‘Green’ corrosion inhibitors derived from plant materials provide environmentally friendly alternatives to conventional corrosion inhibitors. They are also much cheaper if using a biomass waste stream or abundant plant material as the source material. There are many examples in literature of different trials, from henna leaves to celery seeds to banana peel. Although it is known that extracts contain electron-rich polar atoms such as N, O, S and P which make them potentially effective inhibitors, it is difficult to predict on a molecular basis what will work well and what will not, since many interacting factors may be at play in complementary interactions. To assist in predicting the inhibition efficiency of inhibitors under varying conditions and choosing the most effective, what is needed is a short-term test which will obviate the need for tedious weight loss experiments. The Electrochemical Noise Method (ENM) uses the natural fluctuations which arise during electrochemical activity to gain information about the corrosion process. Using ENM is quick and non-intrusive method which makes it ideal for screening. Hence a rig has been designed and manufactured which allows for measurement to be made in stirred as well as static conditions and minimises the occurrence of crevice corrosion at the electrodes. Crevice corrosion is a hazard for ENM electrodes when trying to make a comparison with corrosion inhibition calculated using the standard weight loss measurement after immersion (WLM) method. For these preliminary trials we are exploring corrosion of mild steel in HCl in both stirred and unstirred conditions at room temperature. Results are presented comparing ENM measurements with conventional WLM for both Propargyl Alcohol (a conventional industrial corrosion inhibitor) and broccoli extract. Our results suggest that stirring does not make any difference to the noise measured in ENM. The amount of material lost calculated by ENM and WLM (Rn and weight loss values) can be directly compared and show close comparison.

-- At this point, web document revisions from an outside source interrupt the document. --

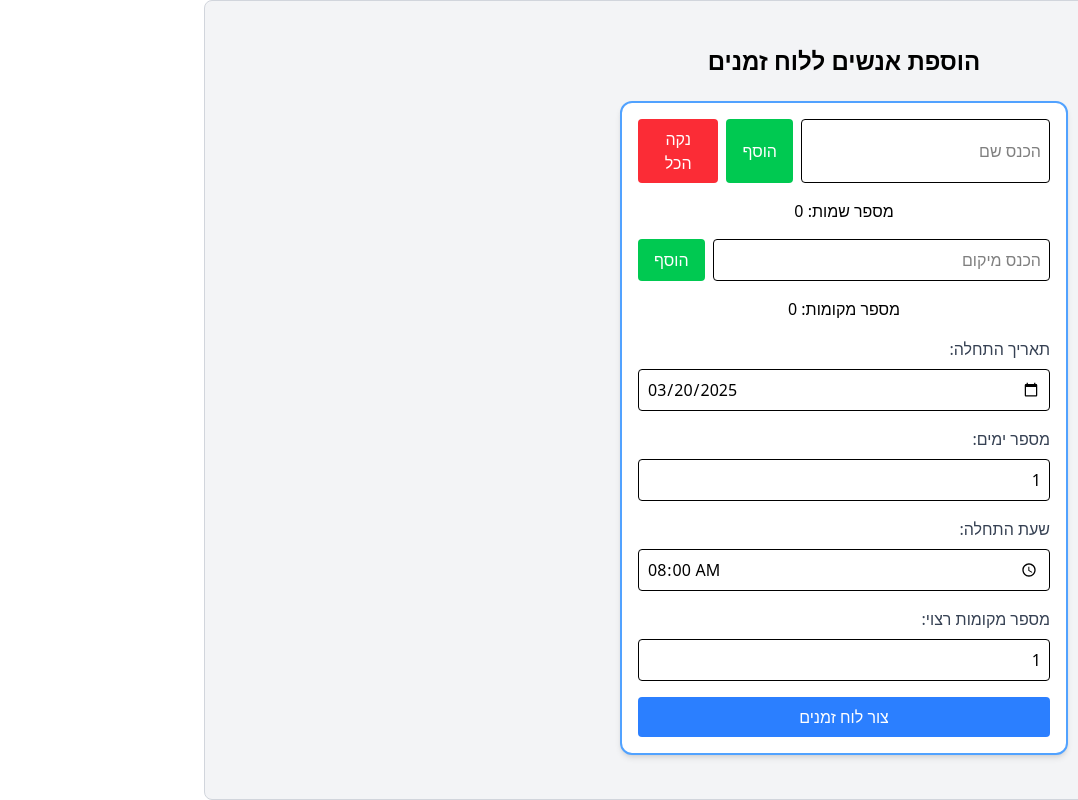
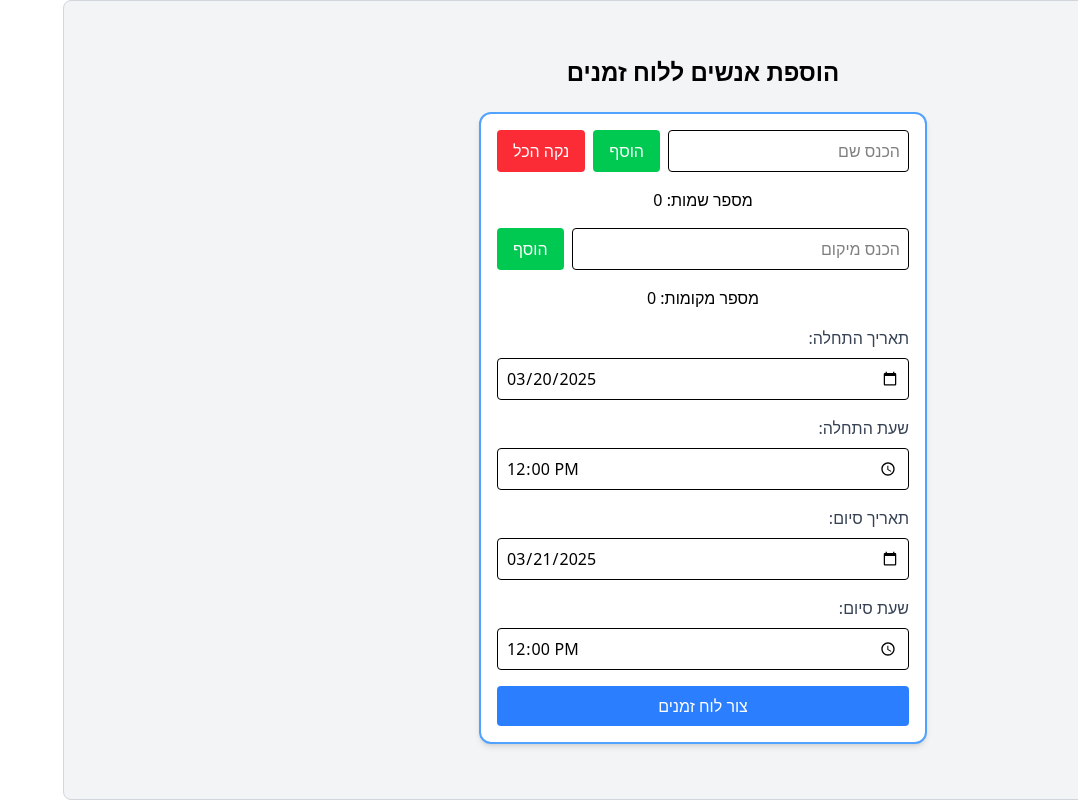
Before and after one commit to Andy-Lewis-Sapner/TimeSchedulerProj, a Next.js app: page / in a window 1280 px wide. Shown: the whole page, without its empty margins (202-1280 px from the left). Built offline with nearby package versions, Linux system fonts and the light colour scheme.

Commit message:
Changed input fields and some simple logic

```diff
--- a/src/app/page.js
+++ b/src/app/page.js
@@ -8,13 +8,16 @@ export default function Home() {
     const [peopleList, setPeopleList] = useState([])
     const [location, setLocation] = useState('')
     const [locations, setLocations] = useState([])
-    const [peoplePerSlot, setPeoplePerSlot] = useState(1)
     const [startDate, setStartDate] = useState(() => {
         const today = new Date(Date.now())
         return today.toISOString().split('T')[0]
     })
-    const [days, setDays] = useState(1)
-    const [startHour, setStartHour] = useState('08:00')
+    const [startHour, setStartHour] = useState('12:00')
+    const [endDate, setEndDate] = useState(() => {
+        const tomorrow = new Date(Date.now() + 24 * 60 * 60 * 1000)
+        return tomorrow.toISOString().split('T')[0]
+    })
+    const [endHour, setEndHour] = useState('12:00')
     const router = useRouter()
 
     useEffect(() => {
@@ -77,12 +80,32 @@ export default function Home() {
             alert('אנא הוסף לפחות אדם אחד')
             return
         }
-        if (locations.length < peoplePerSlot) {
-            alert('אנא הוסף מספיק שמות למקומות (לפי מספר המקומות שהגדרת)')
+        if (locations.length === 0) {
+            alert('אנא הוסף לפחות מקום אחד')
             return
         }
+        if (peopleList.length < locations.length) {
+            alert('אנא הוסף מספיק אנשים (לפחות כמספר המקומות)')
+            return
+        }
+
+        const start = new Date(startDate)
+        const end = new Date(endDate)
+        const timeDiff = end - start
+        const hours = timeDiff / (1000 * 60 * 60)
+
+        if (hours <= 0) {
+            alert('תאריך הסיום חייב להיות מאוחר מתאריך ההתחלה')
+            return
+        }
+
+        if (hours % 4 !== 0) {
+            alert('משך הזמן הכולל חייב להתחלק ב-4 שעות (משך משבצת אחת)')
+            return
+        }
+
         router.push(
-            `/schedule?people=${encodeURIComponent(JSON.stringify(peopleList))}&peoplePerSlot=${peoplePerSlot}&startDate=${startDate}&days=${days}&startHour=${encodeURIComponent(startHour)}&locations=${encodeURIComponent(JSON.stringify(locations))}`
+            `/schedule?people=${encodeURIComponent(JSON.stringify(peopleList))}&peoplePerSlot=${locations.length}&startDate=${startDate}&startHour=${encodeURIComponent(startHour)}&endDate=${endDate}&endHour=${encodeURIComponent(endHour)}&locations=${encodeURIComponent(JSON.stringify(locations))}`
         )
     }
 
@@ -90,12 +113,12 @@ export default function Home() {
     <div className="min-h-screen bg-gray-100 flex flex-col items-center justify-center p-4 border border-gray-300 rounded-lg">
       <h1 className="text-2xl font-bold mb-6">הוספת אנשים ללוח זמנים</h1>
         <div className="w-full max-w-md border-2 border-blue-400 rounded-xl p-4 bg-white shadow-md">
-      <form onSubmit={handleAddName} className="mb-4 flex gap-2">
+      <form onSubmit={handleAddName} className="mb-4 flex flex-wrap gap-2">
           <input
             type="text"
             value={name}
             onChange={(e) => setName(e.target.value)}
-            className="flex-1 p-2 border rounded focus:outline-none focus:ring-2 focus:ring-blue-500"
+            className="flex-1 min-w-0 p-2 border rounded focus:outline-none focus:ring-2 focus:ring-blue-500"
             placeholder="הכנס שם"
             dir="rtl"
             spellCheck={false}
@@ -118,7 +141,7 @@ export default function Home() {
       {peopleList.length > 0 && (
           <div className="mb-6 border border-gray-200 rounded-lg p-3 bg-gray-50">
               <h2 className="text-lg font-semibold mb-2">רשימת אנשים:</h2>
-              <ul className="grid grid-cols-1 sm:grid-cols-3 gap-2">
+              <ul className="grid grid-cols-2 sm:grid-cols-3 gap-2">
                   {peopleList.map((person, index) => (
                       <li
                         key={index}
@@ -137,7 +160,7 @@ export default function Home() {
           </div>
       )}
 
-        <form onSubmit={handleAddLocation} className="mb-4 flex gap-2">
+        <form onSubmit={handleAddLocation} className="mb-4 flex flex-wrap gap-2">
             <input
                 type="text"
                 value={location}
@@ -192,23 +215,6 @@ export default function Home() {
               />
           </div>
           <div className="mb-4">
-              <label htmlFor="days" className="block text-gray-700 mb-2">
-                  מספר ימים:
-              </label>
-              <input
-                  id="days"
-                  type="number"
-                  value={days}
-                  onChange={(e) => {
-                      if (e.target.value === "") setDays(1)
-                      else setDays(Math.max(1, parseInt(e.target.value)))
-                  }}
-                  className="w-full p-2 border rounded focus:outline-none focus:ring-2 focus:ring-blue-500"
-                  min="1"
-                  dir="rtl"
-              />
-          </div>
-          <div className="mb-4">
               <label htmlFor="startHour" className="block text-gray-700 mb-2">
                   שעת התחלה:
               </label>
@@ -221,20 +227,27 @@ export default function Home() {
               />
           </div>
           <div className="mb-4">
-                <label htmlFor="peoplePerSlot" className="block text-gray-700 mb-2">
-                    מספר מקומות רצוי:
+              <label htmlFor="endDate" className="block text-gray-700 mb-2">
+                  תאריך סיום:
               </label>
               <input
-                    id="peoplePerSlot"
-                    type="number"
-                    value={peoplePerSlot}
-                    onChange={(e) => {
-                        if (e.target.value === "") setPeoplePerSlot(1)
-                        else setPeoplePerSlot(Math.max(1, parseInt(e.target.value)))
-                    }}
+                  id="endDate"
+                  type="date"
+                  value={endDate}
+                  onChange={(e) => setEndDate(e.target.value)}
                   className="w-full p-2 border rounded focus:outline-none focus:ring-2 focus:ring-blue-500"
-                    min="1"
-                    dir="rtl"
+              />
+          </div>
+          <div className="mb-4">
+              <label htmlFor="endHour" className="block text-gray-700 mb-2">
+                  שעת סיום:
+              </label>
+              <input
+                  id="endHour"
+                  type="time"
+                  value={endHour}
+                  onChange={(e) => setEndHour(e.target.value)}
+                  className="w-full p-2 border rounded focus:outline-none focus:ring-2 focus:ring-blue-500"
               />
           </div>
             <button
--- a/src/app/schedule/page.js
+++ b/src/app/schedule/page.js
@@ -9,11 +9,12 @@ function ScheduleContent() {
     const people = searchParams.get("people")
     const peoplePerSlot = searchParams.get("peoplePerSlot")
     const startDate = searchParams.get("startDate")
-    const days = searchParams.get("days")
     const startHour = searchParams.get("startHour")
+    const endDate = searchParams.get('endDate');
+    const endHour = searchParams.get('endHour');
     const locations = searchParams.get("locations")
 
-    if (!people || !peoplePerSlot || !startDate || !days || !startHour || !locations) {
+    if (!people || !peoplePerSlot || !startDate || !startHour || !endDate || !endHour || !locations) {
         return <p className="text-center">טוען...</p>
     }
 
@@ -24,8 +25,9 @@ function ScheduleContent() {
         parseInt(peoplePerSlot),
         peopleList,
         startDate,
-        parseInt(days),
-        decodeURIComponent(startHour)
+        decodeURIComponent(startHour),
+        endDate,
+        decodeURIComponent(endHour),
     )
 
     const formattedDate = formatSimpleDate(startDate)
@@ -44,12 +46,19 @@ function ScheduleContent() {
     )
 }
 
-function createSchedule(num_people, people_per_slot, peopleList, start_date, days, start_hour) {
+function createSchedule(num_people, people_per_slot, peopleList, start_date, start_hour, end_date, end_hour) {
     const [startHour] = start_hour.split(':').map(Number)
+    const [endHour] = end_hour.split(':').map(Number)
     const base_date = new Date(`${start_date}T${startHour.toString().padStart(2, '0')}:00:00`)
-    const slots_per_day = 6
-    const total_slots = slots_per_day * days
+    const end_date_time = new Date(`${end_date}T${endHour.toString().padStart(2, '0')}:00:00`)
+
+    const time_diff = end_date_time - base_date
+    const total_slots = Math.floor(time_diff / (4 * 60 * 60 * 1000))
     const gap_slots = 2
+
+    if (total_slots <= 0) {
+        return "שגיאה: משך הזמן קצר מדי ליצירת משבצות"
+    }
 
     const time_slots = []
     for (let i = 0; i < total_slots; i++) {
@@ -72,17 +81,24 @@ function createSchedule(num_people, people_per_slot, peopleList, start_date, day
 
     if (num_people < people_per_slot) return "שגיאה: אין מספיק אנשים למילוי כל משבצת"
 
+    const shuffledPeople = [...peopleList].sort(() => 0.5 - Math.random())
+
     const schedule = Object.fromEntries(time_slots.map(slot => [slot, []]))
     const last_assignment = Object.fromEntries(peopleList.map(person => [person, -gap_slots - 1]))
 
     time_slots.forEach((slot, slot_idx) => {
-        const available_people = peopleList.filter(
+        let available_people = shuffledPeople.filter(
             person => slot_idx - last_assignment[person] > gap_slots
         )
 
+        available_people.sort((a, b) => {
+            const gapA = slot_idx - last_assignment[a]
+            const gapB = slot_idx - last_assignment[b]
+            return gapB - gapA
+        })
+
         if (available_people.length >= people_per_slot) {
-            const shuffled = [...available_people].sort(() => 0.5 - Math.random())
-            const assigned = shuffled.slice(0, people_per_slot)
+            const assigned = available_people.slice(0, people_per_slot)
             schedule[slot] = assigned
             assigned.forEach(person => {
                 last_assignment[person] = slot_idx
```
Also changed, not shown: 1 other file (tests, documents, lock files or other folders). Lines whose indentation alone changed are shown as unchanged.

It seems likely that as a way of assessing inhibitors quickly (which is particularly important in the testing of "green" inhibitors) that this ENM approach has a lot to offer.